GOAL OF THE EXERCISE: Using the listing below, select the lines with the word "placeholder" and copy them.

RECORDS FOR PROCESSING:
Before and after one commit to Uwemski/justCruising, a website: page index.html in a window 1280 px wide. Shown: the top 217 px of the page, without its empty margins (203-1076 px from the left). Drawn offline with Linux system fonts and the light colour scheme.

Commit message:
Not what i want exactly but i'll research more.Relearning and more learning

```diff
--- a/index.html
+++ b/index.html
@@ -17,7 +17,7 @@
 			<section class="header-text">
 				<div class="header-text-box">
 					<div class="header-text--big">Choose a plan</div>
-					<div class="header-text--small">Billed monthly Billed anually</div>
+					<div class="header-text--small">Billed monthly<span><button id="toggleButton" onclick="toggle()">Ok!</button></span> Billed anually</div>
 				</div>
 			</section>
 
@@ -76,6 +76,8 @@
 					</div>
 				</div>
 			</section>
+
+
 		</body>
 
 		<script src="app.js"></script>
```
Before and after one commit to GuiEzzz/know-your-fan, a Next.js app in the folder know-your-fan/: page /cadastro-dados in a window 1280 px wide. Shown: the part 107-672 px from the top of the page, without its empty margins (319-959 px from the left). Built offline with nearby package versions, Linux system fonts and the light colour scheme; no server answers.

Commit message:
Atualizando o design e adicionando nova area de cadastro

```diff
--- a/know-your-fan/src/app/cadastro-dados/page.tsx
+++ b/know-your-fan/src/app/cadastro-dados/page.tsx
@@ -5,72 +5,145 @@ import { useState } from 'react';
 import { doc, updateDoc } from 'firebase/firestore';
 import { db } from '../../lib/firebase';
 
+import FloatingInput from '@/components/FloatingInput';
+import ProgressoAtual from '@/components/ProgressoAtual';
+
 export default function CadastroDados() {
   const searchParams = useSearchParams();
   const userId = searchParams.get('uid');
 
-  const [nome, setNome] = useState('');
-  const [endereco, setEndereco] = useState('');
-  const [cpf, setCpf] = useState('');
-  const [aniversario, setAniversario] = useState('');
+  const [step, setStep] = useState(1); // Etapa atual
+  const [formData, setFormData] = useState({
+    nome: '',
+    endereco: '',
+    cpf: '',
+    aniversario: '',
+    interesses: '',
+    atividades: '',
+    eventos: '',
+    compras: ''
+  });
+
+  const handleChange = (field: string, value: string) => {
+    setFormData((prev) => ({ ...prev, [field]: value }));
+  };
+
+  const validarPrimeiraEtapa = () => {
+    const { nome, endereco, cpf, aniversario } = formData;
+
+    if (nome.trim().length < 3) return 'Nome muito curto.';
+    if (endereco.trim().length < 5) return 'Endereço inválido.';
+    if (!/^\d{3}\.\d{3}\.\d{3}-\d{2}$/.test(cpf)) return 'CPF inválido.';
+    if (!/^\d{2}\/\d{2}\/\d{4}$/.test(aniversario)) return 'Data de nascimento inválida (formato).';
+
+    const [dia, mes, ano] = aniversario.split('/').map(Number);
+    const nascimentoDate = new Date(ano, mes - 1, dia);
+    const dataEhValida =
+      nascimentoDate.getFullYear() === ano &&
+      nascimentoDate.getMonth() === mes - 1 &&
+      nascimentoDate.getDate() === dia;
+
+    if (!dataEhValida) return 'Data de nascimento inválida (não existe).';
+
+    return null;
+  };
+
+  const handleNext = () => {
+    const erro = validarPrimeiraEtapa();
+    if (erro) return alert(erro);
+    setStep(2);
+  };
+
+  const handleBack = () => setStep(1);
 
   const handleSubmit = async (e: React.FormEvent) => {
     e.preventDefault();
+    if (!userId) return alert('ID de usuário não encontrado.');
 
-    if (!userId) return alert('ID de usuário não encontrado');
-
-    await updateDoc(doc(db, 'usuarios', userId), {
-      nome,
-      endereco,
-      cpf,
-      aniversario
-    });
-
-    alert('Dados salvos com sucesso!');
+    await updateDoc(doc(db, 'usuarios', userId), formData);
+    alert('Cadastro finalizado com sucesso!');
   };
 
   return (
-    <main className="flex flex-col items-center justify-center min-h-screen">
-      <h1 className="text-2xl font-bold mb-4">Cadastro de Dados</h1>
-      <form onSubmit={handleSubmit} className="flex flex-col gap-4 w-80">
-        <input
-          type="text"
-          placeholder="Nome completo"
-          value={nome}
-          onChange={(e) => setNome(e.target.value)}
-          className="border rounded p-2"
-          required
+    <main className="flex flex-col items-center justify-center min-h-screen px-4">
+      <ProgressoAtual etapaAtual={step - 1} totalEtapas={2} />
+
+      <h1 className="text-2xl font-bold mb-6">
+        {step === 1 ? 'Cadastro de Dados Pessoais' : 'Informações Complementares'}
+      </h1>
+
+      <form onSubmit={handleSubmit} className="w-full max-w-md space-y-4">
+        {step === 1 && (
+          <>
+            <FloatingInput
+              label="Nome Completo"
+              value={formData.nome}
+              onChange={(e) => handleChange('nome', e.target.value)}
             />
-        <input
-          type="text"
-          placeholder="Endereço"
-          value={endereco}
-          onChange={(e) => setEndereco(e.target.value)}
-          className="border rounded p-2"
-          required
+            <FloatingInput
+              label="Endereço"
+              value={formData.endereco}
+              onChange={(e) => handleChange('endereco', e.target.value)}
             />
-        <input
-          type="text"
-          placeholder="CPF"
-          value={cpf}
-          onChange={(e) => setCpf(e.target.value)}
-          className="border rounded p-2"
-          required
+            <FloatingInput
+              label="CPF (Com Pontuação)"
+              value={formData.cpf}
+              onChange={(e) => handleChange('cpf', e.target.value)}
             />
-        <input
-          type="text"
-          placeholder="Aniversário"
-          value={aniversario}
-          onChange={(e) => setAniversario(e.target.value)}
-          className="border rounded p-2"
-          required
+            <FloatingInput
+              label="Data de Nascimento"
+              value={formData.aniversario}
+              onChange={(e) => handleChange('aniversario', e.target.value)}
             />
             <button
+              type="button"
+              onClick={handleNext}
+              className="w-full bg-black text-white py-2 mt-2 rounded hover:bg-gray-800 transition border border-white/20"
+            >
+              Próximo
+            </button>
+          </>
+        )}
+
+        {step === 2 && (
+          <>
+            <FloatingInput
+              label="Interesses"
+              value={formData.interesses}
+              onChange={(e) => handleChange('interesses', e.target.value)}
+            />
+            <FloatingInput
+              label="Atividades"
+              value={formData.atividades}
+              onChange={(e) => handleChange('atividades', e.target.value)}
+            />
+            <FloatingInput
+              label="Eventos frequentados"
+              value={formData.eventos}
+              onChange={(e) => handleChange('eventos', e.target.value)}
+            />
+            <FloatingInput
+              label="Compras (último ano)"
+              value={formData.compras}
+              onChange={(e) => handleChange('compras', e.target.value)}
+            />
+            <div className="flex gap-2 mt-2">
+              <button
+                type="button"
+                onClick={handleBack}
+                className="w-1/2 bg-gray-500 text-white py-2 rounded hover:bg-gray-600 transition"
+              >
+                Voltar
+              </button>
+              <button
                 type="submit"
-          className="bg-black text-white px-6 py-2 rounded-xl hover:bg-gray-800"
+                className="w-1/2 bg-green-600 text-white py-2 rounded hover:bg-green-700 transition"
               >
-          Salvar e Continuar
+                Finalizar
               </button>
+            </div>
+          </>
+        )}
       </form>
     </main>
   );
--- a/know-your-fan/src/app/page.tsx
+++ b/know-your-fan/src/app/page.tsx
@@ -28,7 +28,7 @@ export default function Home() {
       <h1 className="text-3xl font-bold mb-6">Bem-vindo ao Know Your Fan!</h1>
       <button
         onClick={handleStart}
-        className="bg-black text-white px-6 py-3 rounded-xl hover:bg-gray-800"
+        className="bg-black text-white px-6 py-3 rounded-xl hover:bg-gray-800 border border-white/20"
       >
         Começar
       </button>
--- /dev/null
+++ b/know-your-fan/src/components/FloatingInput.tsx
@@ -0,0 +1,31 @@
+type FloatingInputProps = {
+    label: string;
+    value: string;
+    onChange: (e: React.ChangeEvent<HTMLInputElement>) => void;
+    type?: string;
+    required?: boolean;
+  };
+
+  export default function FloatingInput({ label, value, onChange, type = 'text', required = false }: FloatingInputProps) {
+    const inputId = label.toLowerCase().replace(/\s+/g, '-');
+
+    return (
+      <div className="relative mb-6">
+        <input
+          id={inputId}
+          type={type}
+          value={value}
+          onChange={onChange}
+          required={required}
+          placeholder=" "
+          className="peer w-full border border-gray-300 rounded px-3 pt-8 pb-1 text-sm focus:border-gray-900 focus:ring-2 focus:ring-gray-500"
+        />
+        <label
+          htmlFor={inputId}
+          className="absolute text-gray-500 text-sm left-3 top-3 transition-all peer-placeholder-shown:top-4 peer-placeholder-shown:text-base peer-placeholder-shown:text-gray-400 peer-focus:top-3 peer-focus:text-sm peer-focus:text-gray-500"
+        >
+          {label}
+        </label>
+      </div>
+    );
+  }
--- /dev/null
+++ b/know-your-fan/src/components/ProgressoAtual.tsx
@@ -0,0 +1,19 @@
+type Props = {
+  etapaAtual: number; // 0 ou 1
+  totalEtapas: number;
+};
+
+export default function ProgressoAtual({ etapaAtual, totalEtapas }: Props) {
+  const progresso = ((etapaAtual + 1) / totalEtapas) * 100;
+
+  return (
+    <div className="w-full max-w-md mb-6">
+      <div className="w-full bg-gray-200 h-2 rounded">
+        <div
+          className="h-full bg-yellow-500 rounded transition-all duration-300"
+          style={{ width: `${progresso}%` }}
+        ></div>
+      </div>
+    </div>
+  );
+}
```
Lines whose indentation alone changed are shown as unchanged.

OUTPUT FOR THIS EXERCISE:
-          placeholder="Nome completo"
-          placeholder="Endereço"
-          placeholder="CPF"
-          placeholder="Aniversário"
+          placeholder=" "
+          className="absolute text-gray-500 text-sm left-3 top-3 transition-all peer-placeholder-shown:top-4 peer-placeholder-shown:text-base peer-placeholder-shown:text-gray-400 peer-focus:top-3 peer-focus:text-sm peer-focus:text-gray-500"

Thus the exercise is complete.